Much like The Croods, I got this movie at my local library. Everybody was buzzing about it back when it was first released, but since then, the heat has died down. But, it got an Oscar Nomination, so I checked it out. People were calling this film “horrifying” and “an intense thriller.” And while I didn’t find the film that scary, It did manage to hold my attention until the very end.
Keller Dover (Hugh Jackman) and his family go to a neighbor’s house for Thanksgiving, but after dinner, his daughter and their neighbor’s daughter mysteriously disappear. Detective Loki (Jake Gyllenhaal) is put on the case, but knowing that his daughter may be close to death, Keller does everything he can, transforming himself from a holy man to a sinner in the process.
Now let me say something right now. I am not a big fan of the whole mystery/thriller genre. It’s like Winter’s Bone. I don’t know what it is for me, but seeing this kind of story in a movie just rubs me the wrong way. Just the fact that this movie is so long and complicated, and there are all these characters and subplots to remember. It kinda reminds me of Batman: Arkham City. Hey… wait a minute. Imagine this movie as a video game. You switch between playing as Keller and Loki. You’re moving around the town talking to everybody. You take down clues in your notebook. I’d play that game, how about you?
The film mostly plays out this way and feels a bit too long. However this movie has exactly two hidden graces. The first is, of course the cinematography. As I said in my previous post, I’m taking a film studies class, and right now we’re studying what makes good cinematography. And this is good cinematography. The whole film is shot both gorgeously and hauntingly, particularly any scenes involving extreme long shots and/or silhouettes.
Now, check out this page on B+ Movie Blog. I favorite him, he’s cool. But he just posted a page that talked about the Best Male Performances of the year, and Hugh Jackman was #1 on that list. I thought he just really liked the movie. But… oh my God. In a year filled to the brink with spectacular performances, Hugh Jackman manages to grab you and never let go. It’s a performance that needs to be seen to be believed. How did this guy not get any awards recognition?

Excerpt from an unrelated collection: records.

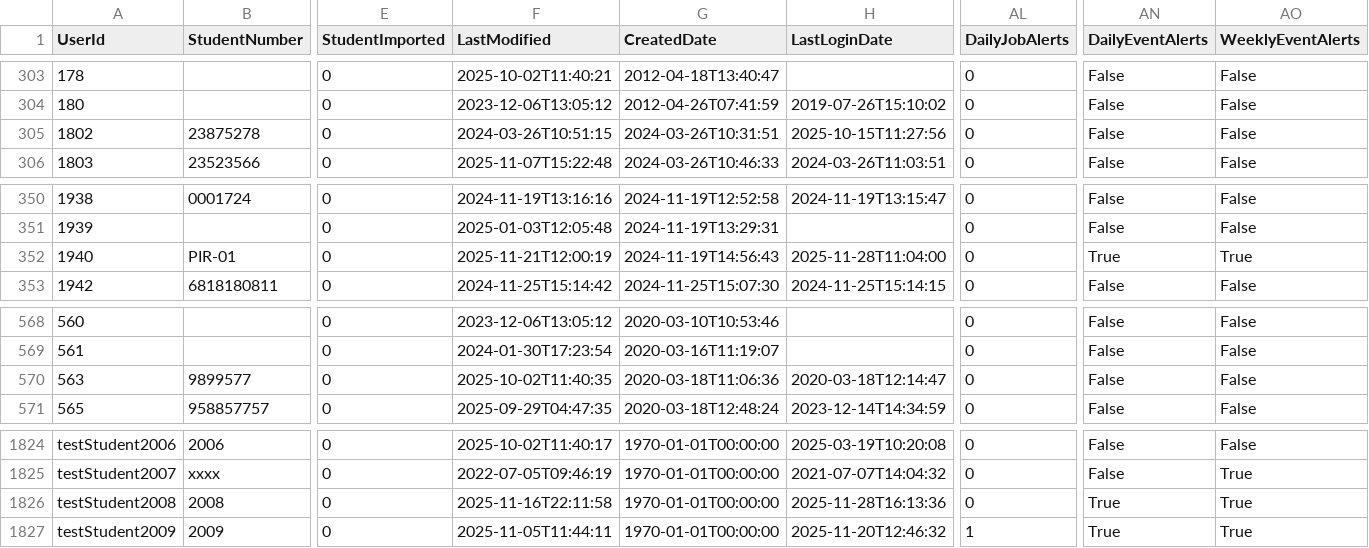
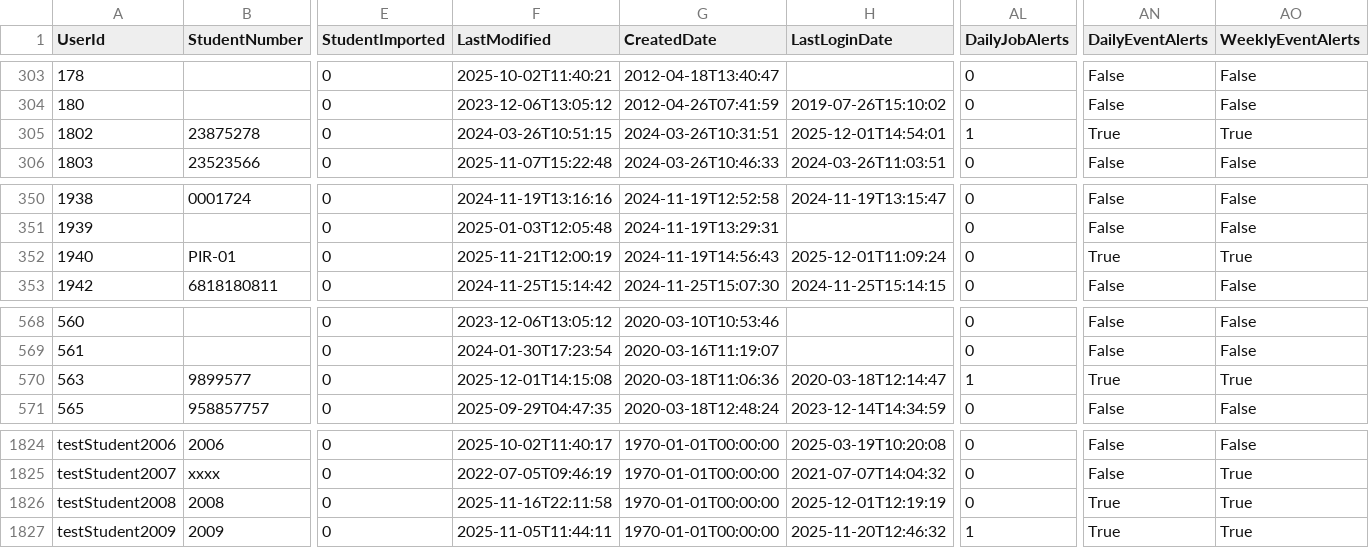
Before and after one commit to falaknaazkhan14/Trial, a CSV file: data/students.csv, drawn as a sheet; only a part is shown, gaps mark what is left out; the diff names each change by its address in the sheet, - before the commit and + after, or states it on an @@ line.

Commit message:
Update data - 2025-12-01T17:36:24.182935

```diff
--- a/data/students.csv
+++ b/data/students.csv
-H305 (LastLoginDate): 2025-10-15T11:27:56
+H305 (LastLoginDate): 2025-12-01T14:54:01
-AL305 (DailyJobAlerts): 0
+AL305 (DailyJobAlerts): 1
-AN305 (DailyEventAlerts): False
+AN305 (DailyEventAlerts): True
-AO305 (WeeklyEventAlerts): False
+AO305 (WeeklyEventAlerts): True
-H352 (LastLoginDate): 2025-11-28T11:04:00
+H352 (LastLoginDate): 2025-12-01T11:09:24
-F570 (LastModified): 2025-10-02T11:40:35
+F570 (LastModified): 2025-12-01T14:15:08
-AL570 (DailyJobAlerts): 0
+AL570 (DailyJobAlerts): 1
-AN570 (DailyEventAlerts): False
+AN570 (DailyEventAlerts): True
-AO570 (WeeklyEventAlerts): False
+AO570 (WeeklyEventAlerts): True
-H1826 (LastLoginDate): 2025-11-28T16:13:36
+H1826 (LastLoginDate): 2025-12-01T12:19:19
```
Also changed, not shown: 6 other files.
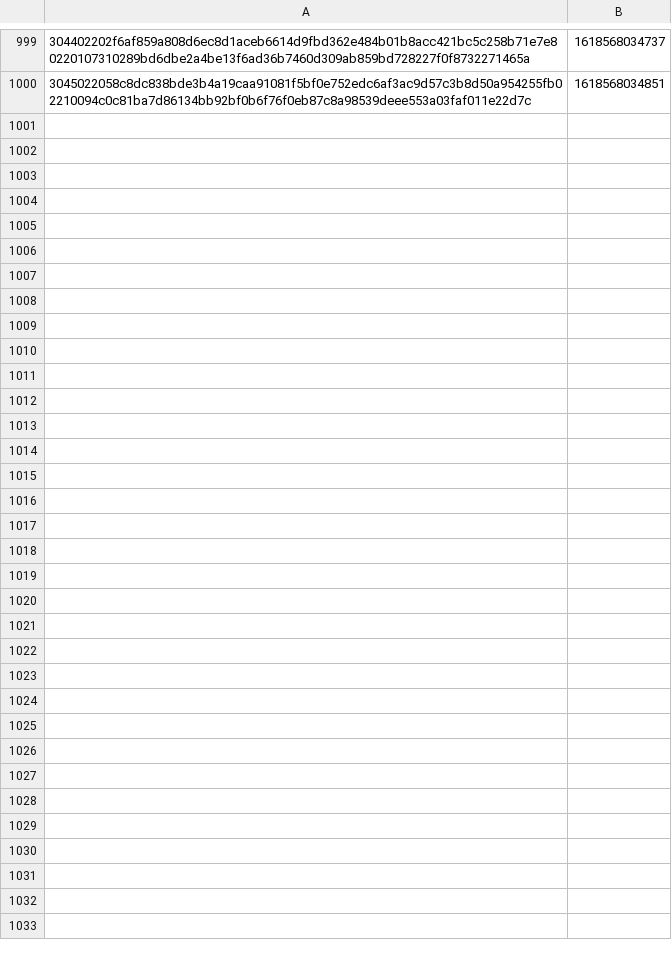
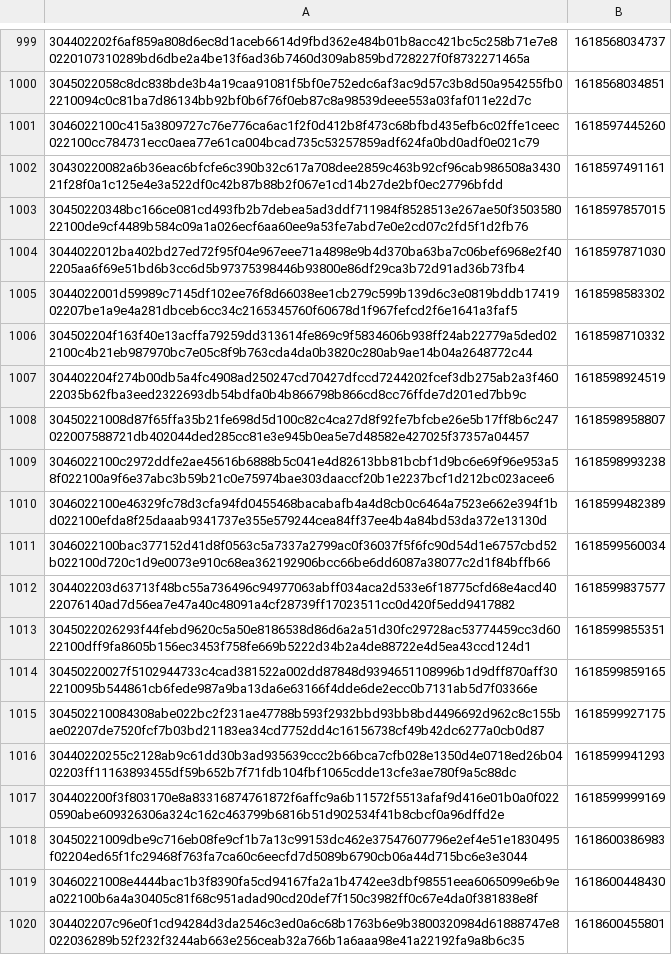
Before and after one commit to markpengisme/Master-Thesis, a CSV file: union-dapp/user/record/start.csv, drawn as a sheet; only a part is shown, gaps mark what is left out; the diff covers the shown part only.

```diff
--- a/union-dapp/user/record/start.csv
+++ b/union-dapp/user/record/start.csv
@@ -1000 +1000,21 @@
 3045022058c8dc838bde3b4a19caa91081f5bf0e752edc6af3ac9d57c3b8d50a954255fb02210094c0c81ba7d86134bb92bf0b6f76f0eb87c8a98539deee553a03faf011e22d7c,1618568034851
+3046022100c415a3809727c76e776ca6ac1f2f0d412b8f473c68bfbd435efb6c02ffe1ceec022100cc784731ecc0aea77e61ca004bcad735c53257859adf624fa0bd0adf0e021c79,1618597445260
+30430220082a6b36eac6bfcfe6c390b32c617a708dee2859c463b92cf96cab986508a343021f28f0a1c125e4e3a522df0c42b87b88b2f067e1cd14b27de2bf0ec27796bfdd,1618597491161
+30450220348bc166ce081cd493fb2b7debea5ad3ddf711984f8528513e267ae50f350358022100de9cf4489b584c09a1a026ecf6aa60ee9a53fe7abd7e0e2cd07c2fd5f1d2fb76,1618597857015
+3044022012ba402bd27ed72f95f04e967eee71a4898e9b4d370ba63ba7c06bef6968e2f402205aa6f69e51bd6b3cc6d5b97375398446b93800e86df29ca3b72d91ad36b73fb4,1618597871030
+3044022001d59989c7145df102ee76f8d66038ee1cb279c599b139d6c3e0819bddb1741902207be1a9e4a281dbceb6cc34c2165345760f60678d1f967fefcd2f6e1641a3faf5,1618598583302
+304502204f163f40e13acffa79259dd313614fe869c9f5834606b938ff24ab22779a5ded022100c4b21eb987970bc7e05c8f9b763cda4da0b3820c280ab9ae14b04a2648772c44,1618598710332
+304402204f274b00db5a4fc4908ad250247cd70427dfccd7244202fcef3db275ab2a3f46022035b62fba3eed2322693db54bdfa0b4b866798b866cd8cc76ffde7d201ed7bb9c,1618598924519
+30450221008d87f65ffa35b21fe698d5d100c82c4ca27d8f92fe7bfcbe26e5b17ff8b6c247022007588721db402044ded285cc81e3e945b0ea5e7d48582e427025f37357a04457,1618598958807
+3046022100c2972ddfe2ae45616b6888b5c041e4d82613bb81bcbf1d9bc6e69f96e953a58f022100a9f6e37abc3b59b21c0e75974bae303daaccf20b1e2237bcf1d212bc023acee6,1618598993238
+3046022100e46329fc78d3cfa94fd0455468bacabafb4a4d8cb0c6464a7523e662e394f1bd022100efda8f25daaab9341737e355e579244cea84ff37ee4b4a84bd53da372e13130d,1618599482389
+3046022100bac377152d41d8f0563c5a7337a2799ac0f36037f5f6fc90d54d1e6757cbd52b022100d720c1d9e0073e910c68ea362192906bcc66be6dd6087a38077c2d1f84bffb66,1618599560034
+304402203d63713f48bc55a736496c94977063abff034aca2d533e6f18775cfd68e4acd4022076140ad7d56ea7e47a40c48091a4cf28739ff17023511cc0d420f5edd9417882,1618599837577
+3045022026293f44febd9620c5a50e8186538d86d6a2a51d30fc29728ac53774459cc3d6022100dff9fa8605b156ec3453f758fe669b5222d34b2a4de88722e4d5ea43ccd124d1,1618599855351
+30450220027f5102944733c4cad381522a002dd87848d9394651108996b1d9dff870aff302210095b544861cb6fede987a9ba13da6e63166f4dde6de2ecc0b7131ab5d7f03366e,1618599859165
+304502210084308abe022bc2f231ae47788b593f2932bbd93bb8bd4496692d962c8c155bae02207de7520fcf7b03bd21183ea34cd7752dd4c16156738cf49b42dc6277a0cb0d87,1618599927175
+30440220255c2128ab9c61dd30b3ad935639ccc2b66bca7cfb028e1350d4e0718ed26b0402203ff11163893455df59b652b7f71fdb104fbf1065cdde13cfe3ae780f9a5c88dc,1618599941293
+304402200f3f803170e8a83316874761872f6affc9a6b11572f5513afaf9d416e01b0a0f0220590abe609326306a324c162c463799b6816b51d902534f41b8cbcf0a96dffd2e,1618599999169
+30450221009dbe9c716eb08fe9cf1b7a13c99153dc462e37547607796e2ef4e51e1830495f02204ed65f1fc29468f763fa7ca60c6eecfd7d5089b6790cb06a44d715bc6e3e3044,1618600386983
+30460221008e4444bac1b3f8390fa5cd94167fa2a1b4742ee3dbf98551eea6065099e6b9ea022100b6a4a30405c81f68c951adad90cd20def7f150c3982ff0c67e4da0f381838e8f,1618600448430
+304402207c96e0f1cd94284d3da2546c3ed0a6c68b1763b6e9b3800320984d61888747e8022036289b52f232f3244ab663e256ceab32a766b1a6aaa98e41a22192fa9a8b6c35,1618600455801
```
Also changed, not shown: 17 added rows elsewhere in this file, union-dapp/user/record/end.csv, 30 other files.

Outside from those two aspects, Prisoners is a long but enjoyable film. The film doesn’t do anything really wrong. It knows what it wants to be, and it does it’s job well. But I’m not a big fan of movies of this genre, and the film does drag on a bit. Hopefully I’m not the only one who thinks this story would be better as a video game.